Problem to work on >> Taking each line of the material in turn, count those with the string "type" and answer with the count alone.

Dataset extract >>
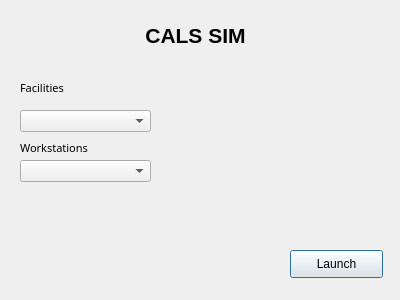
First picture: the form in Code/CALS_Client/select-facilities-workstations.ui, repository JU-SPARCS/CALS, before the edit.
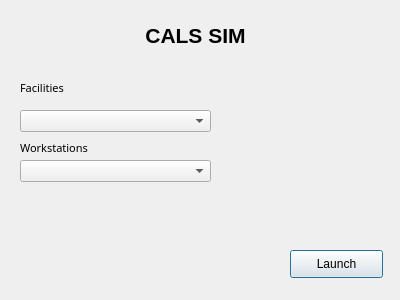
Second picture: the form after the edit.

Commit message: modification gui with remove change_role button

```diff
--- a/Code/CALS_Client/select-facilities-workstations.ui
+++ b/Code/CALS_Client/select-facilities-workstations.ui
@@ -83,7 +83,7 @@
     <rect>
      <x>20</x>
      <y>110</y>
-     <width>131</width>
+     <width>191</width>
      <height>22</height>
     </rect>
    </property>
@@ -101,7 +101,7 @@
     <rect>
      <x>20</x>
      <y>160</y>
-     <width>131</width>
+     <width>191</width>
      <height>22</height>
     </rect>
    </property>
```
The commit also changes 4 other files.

...

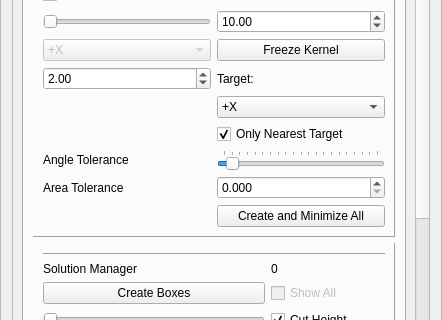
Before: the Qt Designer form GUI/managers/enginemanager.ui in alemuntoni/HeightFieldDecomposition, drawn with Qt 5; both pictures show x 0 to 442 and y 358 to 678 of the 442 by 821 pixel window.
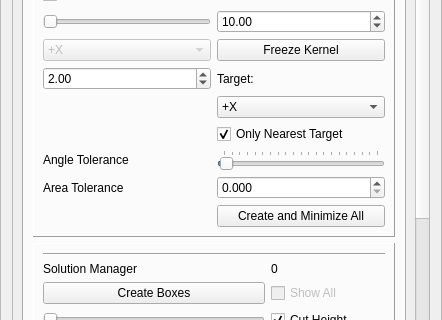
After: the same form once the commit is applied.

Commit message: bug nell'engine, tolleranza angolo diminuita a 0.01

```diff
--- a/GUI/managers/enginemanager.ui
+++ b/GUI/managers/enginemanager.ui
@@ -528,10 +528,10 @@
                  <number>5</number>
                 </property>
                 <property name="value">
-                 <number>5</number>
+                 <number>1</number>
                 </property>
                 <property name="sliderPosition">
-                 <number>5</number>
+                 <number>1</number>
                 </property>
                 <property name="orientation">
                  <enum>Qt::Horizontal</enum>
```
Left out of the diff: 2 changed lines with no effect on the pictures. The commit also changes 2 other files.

* * *

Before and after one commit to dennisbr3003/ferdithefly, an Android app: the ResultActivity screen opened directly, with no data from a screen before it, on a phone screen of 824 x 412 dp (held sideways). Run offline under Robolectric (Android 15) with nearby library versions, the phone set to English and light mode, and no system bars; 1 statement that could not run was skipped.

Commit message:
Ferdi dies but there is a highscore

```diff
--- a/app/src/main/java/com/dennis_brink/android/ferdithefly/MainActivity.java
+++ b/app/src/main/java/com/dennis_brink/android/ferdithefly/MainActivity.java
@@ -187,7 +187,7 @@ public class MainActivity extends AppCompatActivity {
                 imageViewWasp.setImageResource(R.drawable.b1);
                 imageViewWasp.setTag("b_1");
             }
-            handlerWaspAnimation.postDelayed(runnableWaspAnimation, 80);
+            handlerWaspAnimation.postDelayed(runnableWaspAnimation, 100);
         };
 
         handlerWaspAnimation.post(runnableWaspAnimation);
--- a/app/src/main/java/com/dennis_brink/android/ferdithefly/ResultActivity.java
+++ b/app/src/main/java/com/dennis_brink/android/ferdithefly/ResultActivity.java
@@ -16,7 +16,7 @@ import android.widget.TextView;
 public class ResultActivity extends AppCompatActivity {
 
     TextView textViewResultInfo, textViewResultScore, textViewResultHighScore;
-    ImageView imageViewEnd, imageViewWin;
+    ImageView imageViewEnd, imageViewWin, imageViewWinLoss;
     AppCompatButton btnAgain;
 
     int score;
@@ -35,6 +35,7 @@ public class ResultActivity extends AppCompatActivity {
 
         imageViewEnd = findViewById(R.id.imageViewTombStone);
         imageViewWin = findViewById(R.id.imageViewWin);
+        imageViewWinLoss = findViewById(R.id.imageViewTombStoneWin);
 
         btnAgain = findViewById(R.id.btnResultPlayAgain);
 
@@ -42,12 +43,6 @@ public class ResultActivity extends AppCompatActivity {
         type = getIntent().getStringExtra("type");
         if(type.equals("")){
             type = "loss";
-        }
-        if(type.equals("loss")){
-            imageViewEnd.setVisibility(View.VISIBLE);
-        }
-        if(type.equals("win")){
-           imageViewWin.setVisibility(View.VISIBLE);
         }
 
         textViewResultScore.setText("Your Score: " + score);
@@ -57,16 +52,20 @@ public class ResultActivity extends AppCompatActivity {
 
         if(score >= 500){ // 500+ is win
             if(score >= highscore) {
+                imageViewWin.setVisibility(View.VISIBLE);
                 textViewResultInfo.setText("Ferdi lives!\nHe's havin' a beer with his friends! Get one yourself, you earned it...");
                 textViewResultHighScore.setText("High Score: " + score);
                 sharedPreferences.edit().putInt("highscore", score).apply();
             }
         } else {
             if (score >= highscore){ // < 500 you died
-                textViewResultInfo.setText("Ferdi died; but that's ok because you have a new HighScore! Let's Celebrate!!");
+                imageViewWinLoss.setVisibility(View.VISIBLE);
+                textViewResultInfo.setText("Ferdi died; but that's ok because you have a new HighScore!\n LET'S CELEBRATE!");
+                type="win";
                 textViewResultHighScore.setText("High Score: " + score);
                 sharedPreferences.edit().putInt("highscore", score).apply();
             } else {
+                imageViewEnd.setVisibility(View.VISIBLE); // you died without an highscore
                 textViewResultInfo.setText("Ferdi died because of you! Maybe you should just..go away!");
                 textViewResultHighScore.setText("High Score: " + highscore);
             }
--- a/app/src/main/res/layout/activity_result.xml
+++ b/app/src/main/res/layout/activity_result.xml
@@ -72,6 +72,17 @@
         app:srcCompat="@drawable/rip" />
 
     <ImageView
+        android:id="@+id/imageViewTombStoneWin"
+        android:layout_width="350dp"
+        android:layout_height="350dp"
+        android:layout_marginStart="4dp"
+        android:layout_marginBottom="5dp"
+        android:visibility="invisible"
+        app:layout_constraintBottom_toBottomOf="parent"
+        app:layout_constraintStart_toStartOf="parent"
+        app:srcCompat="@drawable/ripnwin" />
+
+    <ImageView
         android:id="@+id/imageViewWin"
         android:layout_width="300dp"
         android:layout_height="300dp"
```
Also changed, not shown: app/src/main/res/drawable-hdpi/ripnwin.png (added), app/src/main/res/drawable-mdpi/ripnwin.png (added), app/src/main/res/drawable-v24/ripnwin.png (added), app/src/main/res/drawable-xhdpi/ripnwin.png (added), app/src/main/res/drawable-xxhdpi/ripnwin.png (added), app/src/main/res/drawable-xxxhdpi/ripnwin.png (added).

Problem solution >> 6